Briggs attended at the request of Brig. Gen. John A. Byrd of the N.C. Army National Guard. In addition to the American representatives, teams and experts from the Czech Republic, Denmark, Estonia, Finland, the United Kingdom and Romania participated in the event. Briggs was based in Chisinau, the capital and largest city of Moldova.
“We could not have been treated better by the Moldavians and the experience was unprecedented,” Briggs said. “I would go back anytime, and I’m excited to have new colleagues from afar. Moldova is a beautiful mix of farmland and vineyards. As I did my research in preparing for the trip, I learned that most of their economy continues to come from the vineyards, as Moldova was mandated by the Soviet Union as the country to produce wine during the reign of the USSR.
“The citizens of the country are divided on returning to communism or continuing to align as a democratic nation,” she said. “If I was in some small way a positive representative of the United States, especially during a time when this country may be viewed by some foreign citizens in a poor light, then I could not be more rewarded. I was so proud of Gen. Byrd and his team members in how they represented themselves. I am equally excited to represent Western Carolina University in its working relationship with the military and, in this case specifically, the Army National Guard.”
The event was the first joint full-scale civil protection exercise conducted by the multinational initiative. The scenarios were of three simultaneous impacts of an earthquake causing the collapse of buildings, a dam breach resulting in flooding and a traffic accident causing dangerous chemicals to be released into the air.
“Recent emergencies, such as the forest fires in Europe and hurricanes Irma and Jose, remind us that countries are not always able to face disasters alone,” said Julia Stewart-David, director of the Civil Protection Policy Unit for European Civil Protection and Humanitarian Aid Operations. “Joint preparedness is crucial to ensure a timely and coordinated response.”

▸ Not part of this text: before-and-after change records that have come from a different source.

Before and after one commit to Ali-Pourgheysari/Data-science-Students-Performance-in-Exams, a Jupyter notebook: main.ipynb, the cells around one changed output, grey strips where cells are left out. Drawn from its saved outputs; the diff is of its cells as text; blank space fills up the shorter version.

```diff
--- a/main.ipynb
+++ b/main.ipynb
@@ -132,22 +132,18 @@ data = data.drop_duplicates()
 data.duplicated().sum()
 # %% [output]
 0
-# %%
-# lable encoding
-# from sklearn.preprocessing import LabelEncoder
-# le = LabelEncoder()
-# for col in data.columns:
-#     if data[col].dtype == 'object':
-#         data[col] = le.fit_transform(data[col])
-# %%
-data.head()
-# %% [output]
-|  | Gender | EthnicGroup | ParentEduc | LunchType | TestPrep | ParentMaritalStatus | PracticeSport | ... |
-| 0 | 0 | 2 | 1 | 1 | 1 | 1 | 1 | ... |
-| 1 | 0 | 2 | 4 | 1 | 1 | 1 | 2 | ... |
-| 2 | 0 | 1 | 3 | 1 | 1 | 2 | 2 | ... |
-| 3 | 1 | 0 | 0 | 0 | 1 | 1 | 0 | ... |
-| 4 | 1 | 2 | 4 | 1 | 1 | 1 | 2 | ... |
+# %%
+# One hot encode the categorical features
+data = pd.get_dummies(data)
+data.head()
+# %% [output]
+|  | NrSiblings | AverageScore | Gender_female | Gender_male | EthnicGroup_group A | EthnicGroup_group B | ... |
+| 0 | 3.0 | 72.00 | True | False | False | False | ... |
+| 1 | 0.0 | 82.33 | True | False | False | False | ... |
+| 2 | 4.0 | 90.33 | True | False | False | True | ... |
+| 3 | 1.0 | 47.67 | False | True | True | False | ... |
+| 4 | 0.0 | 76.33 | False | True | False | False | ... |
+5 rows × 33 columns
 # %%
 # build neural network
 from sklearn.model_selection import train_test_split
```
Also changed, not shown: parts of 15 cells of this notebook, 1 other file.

Briggs’ participation resulted from her being a key participant in mock disaster training in Western North Carolina during the summer. She helped organize training exercises for the recovery of military pilots from a simulated crash of an F-15 aircraft. Students in a class she teaches in finding missing persons worked with the N.C. National Guard in crafting a scenario in which a terrorist attack brings down a military plane, while her emergency and disaster management students served as interns for the three-week training. Briggs designed the exercise to include use of her human remains recovery K-9s and a State Bureau of Investigation unit. She is a member of the SBI Human Remains Recovery Task Force.
For more information, contact Briggs at 828-227-2180 or firstname.lastname@example.org.